Description of the task:
In the entries below, find every line with "textAlignment" and copy it.

Data provided:
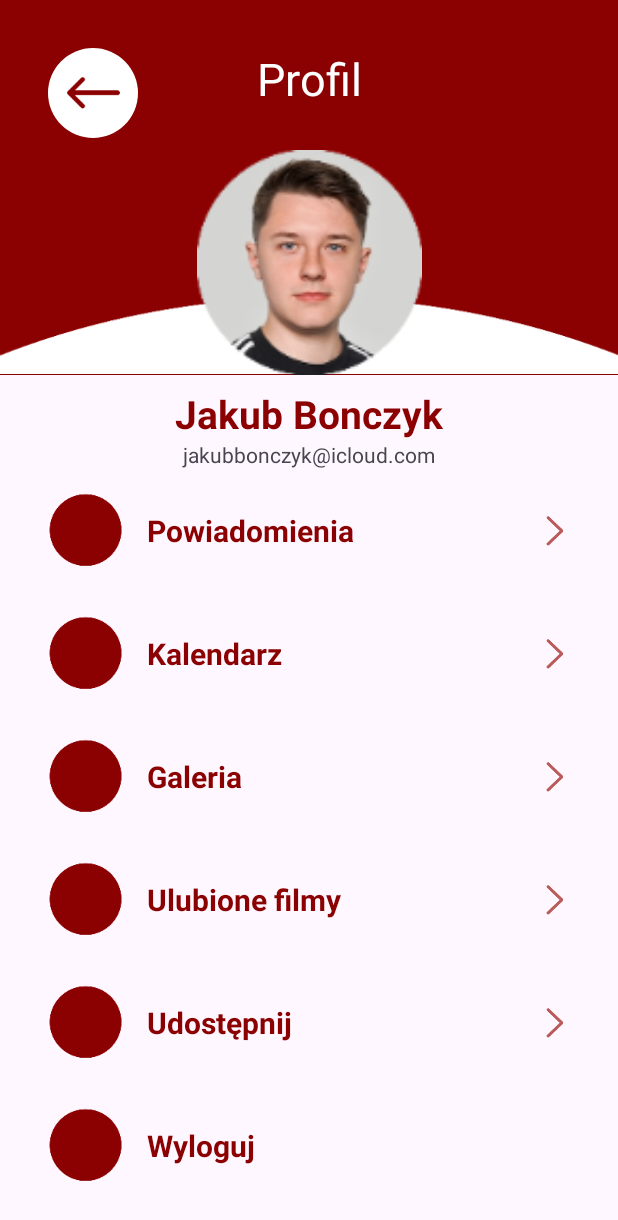
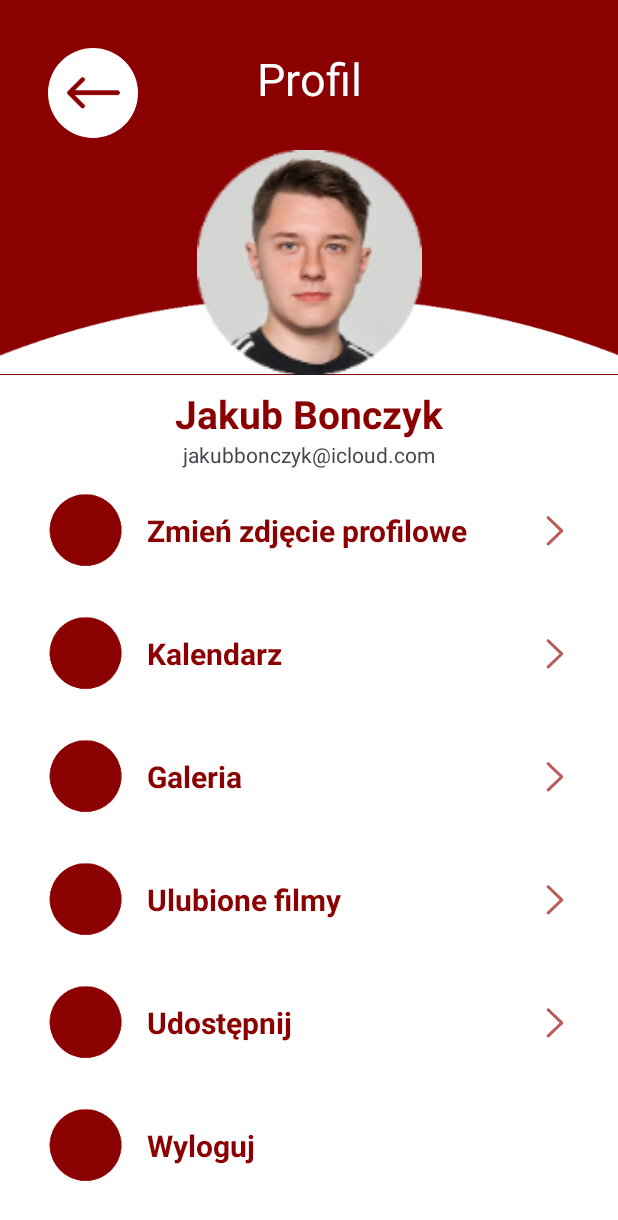
Before and after one commit to jakubbonczyk/FilmerAndroid, an Android app: the UserActivity screen opened directly, with no data from a screen before it, on a phone screen of 412 x 824 dp. Shown: the top 1220 px of the screen. Run offline under Robolectric (Android 15) with nearby library versions, the phone set to English and light mode, and no system bars.

Commit message:
First push of my Filmer - android App

```diff
--- /dev/null
+++ b/app/src/main/java/com/example/filmerandroidapplication/Home.kt
@@ -0,0 +1,7 @@
+package com.example.filmerandroidapplication
+
+import androidx.appcompat.app.AppCompatActivity
+
+class Home : AppCompatActivity() {
+
+}
--- a/app/src/main/res/layout/activity_user.xml
+++ b/app/src/main/res/layout/activity_user.xml
@@ -7,7 +7,8 @@
 
     <ScrollView
         android:layout_width="match_parent"
-        android:layout_height="match_parent">
+        android:layout_height="match_parent"
+        android:background="@color/white">
 
         <LinearLayout
             android:layout_width="match_parent"
@@ -76,29 +77,28 @@
             <TextView
                 android:id="@+id/textView5"
                 android:layout_width="match_parent"
-                android:textAlignment="center"
                 android:layout_height="wrap_content"
                 android:layout_marginTop="8dp"
                 android:text="Jakub Bonczyk"
+                android:textAlignment="center"
                 android:textColor="@color/darkred"
                 android:textSize="26sp"
-                android:textStyle="bold"
-                />
+                android:textStyle="bold" />
 
             <TextView
                 android:id="@+id/textView6"
                 android:layout_width="match_parent"
                 android:layout_height="wrap_content"
-                android:textAlignment="center"
-                android:text="jakubbonczyk@icloud.com" />
+                android:text="jakubbonczyk@icloud.com"
+                android:textAlignment="center" />
 
             <androidx.constraintlayout.widget.ConstraintLayout
                 android:layout_width="match_parent"
+                android:layout_height="match_parent"
                 android:layout_marginStart="32dp"
+                android:layout_marginTop="16dp"
                 android:layout_marginEnd="32dp"
-                android:layout_marginTop="16dp"
-                android:layout_marginBottom="16dp"
-                android:layout_height="match_parent">
+                android:layout_marginBottom="16dp">
 
                 <ImageView
                     android:id="@+id/imageView9"
@@ -107,17 +107,17 @@
                     app:layout_constraintBottom_toBottomOf="parent"
                     app:layout_constraintStart_toStartOf="parent"
                     app:layout_constraintTop_toTopOf="parent"
-                    app:srcCompat="@drawable/btn"/>
+                    app:srcCompat="@drawable/btn" />
 
                 <TextView
                     android:id="@+id/textView8"
                     android:layout_width="wrap_content"
                     android:layout_height="wrap_content"
                     android:layout_marginStart="16dp"
-                    android:text="Powiadomienia"
-                    android:textStyle="bold"
+                    android:text="Zmień zdjęcie profilowe"
                     android:textColor="@color/darkred"
                     android:textSize="20sp"
+                    android:textStyle="bold"
                     app:layout_constraintBottom_toBottomOf="parent"
                     app:layout_constraintStart_toEndOf="@+id/imageView9"
                     app:layout_constraintTop_toTopOf="parent" />
@@ -134,11 +134,11 @@
 
             <androidx.constraintlayout.widget.ConstraintLayout
                 android:layout_width="match_parent"
+                android:layout_height="match_parent"
                 android:layout_marginStart="32dp"
+                android:layout_marginTop="16dp"
                 android:layout_marginEnd="32dp"
-                android:layout_marginTop="16dp"
-                android:layout_marginBottom="16dp"
-                android:layout_height="match_parent">
+                android:layout_marginBottom="16dp">
 
                 <ImageView
                     android:id="@+id/imageView11"
@@ -174,11 +174,11 @@
 
             <androidx.constraintlayout.widget.ConstraintLayout
                 android:layout_width="match_parent"
+                android:layout_height="match_parent"
                 android:layout_marginStart="32dp"
+                android:layout_marginTop="16dp"
                 android:layout_marginEnd="32dp"
-                android:layout_marginTop="16dp"
-                android:layout_marginBottom="16dp"
-                android:layout_height="match_parent">
+                android:layout_marginBottom="16dp">
 
                 <ImageView
                     android:id="@+id/imageView13"
@@ -214,11 +214,11 @@
 
             <androidx.constraintlayout.widget.ConstraintLayout
                 android:layout_width="match_parent"
+                android:layout_height="match_parent"
                 android:layout_marginStart="32dp"
+                android:layout_marginTop="16dp"
                 android:layout_marginEnd="32dp"
-                android:layout_marginTop="16dp"
-                android:layout_marginBottom="16dp"
-                android:layout_height="match_parent">
+                android:layout_marginBottom="16dp">
 
                 <ImageView
                     android:id="@+id/imageView14"
@@ -235,9 +235,9 @@
                     android:layout_height="wrap_content"
                     android:layout_marginStart="16dp"
                     android:text="Ulubione filmy"
-                    android:textStyle="bold"
                     android:textColor="@color/darkred"
                     android:textSize="20sp"
+                    android:textStyle="bold"
                     app:layout_constraintBottom_toBottomOf="parent"
                     app:layout_constraintStart_toEndOf="@+id/imageView14"
                     app:layout_constraintTop_toTopOf="parent" />
@@ -254,11 +254,11 @@
 
             <androidx.constraintlayout.widget.ConstraintLayout
                 android:layout_width="match_parent"
+                android:layout_height="match_parent"
                 android:layout_marginStart="32dp"
+                android:layout_marginTop="16dp"
                 android:layout_marginEnd="32dp"
-                android:layout_marginTop="16dp"
-                android:layout_marginBottom="16dp"
-                android:layout_height="match_parent">
+                android:layout_marginBottom="16dp">
 
                 <ImageView
                     android:id="@+id/imageView16"
@@ -294,11 +294,11 @@
 
             <androidx.constraintlayout.widget.ConstraintLayout
                 android:layout_width="match_parent"
+                android:layout_height="match_parent"
                 android:layout_marginStart="32dp"
+                android:layout_marginTop="16dp"
                 android:layout_marginEnd="32dp"
-                android:layout_marginTop="16dp"
-                android:layout_marginBottom="16dp"
-                android:layout_height="match_parent">
+                android:layout_marginBottom="16dp">
 
                 <ImageView
                     android:id="@+id/imageView18"
@@ -315,9 +315,9 @@
                     android:layout_height="wrap_content"
                     android:layout_marginStart="16dp"
                     android:text="Wyloguj"
-                    android:textStyle="bold"
                     android:textColor="@color/darkred"
                     android:textSize="20sp"
+                    android:textStyle="bold"
                     app:layout_constraintBottom_toBottomOf="parent"
                     app:layout_constraintStart_toEndOf="@+id/imageView18"
                     app:layout_constraintTop_toTopOf="parent" />
```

Expected answer:
-                android:textAlignment="center"
+                android:textAlignment="center"
-                android:textAlignment="center"
+                android:textAlignment="center" />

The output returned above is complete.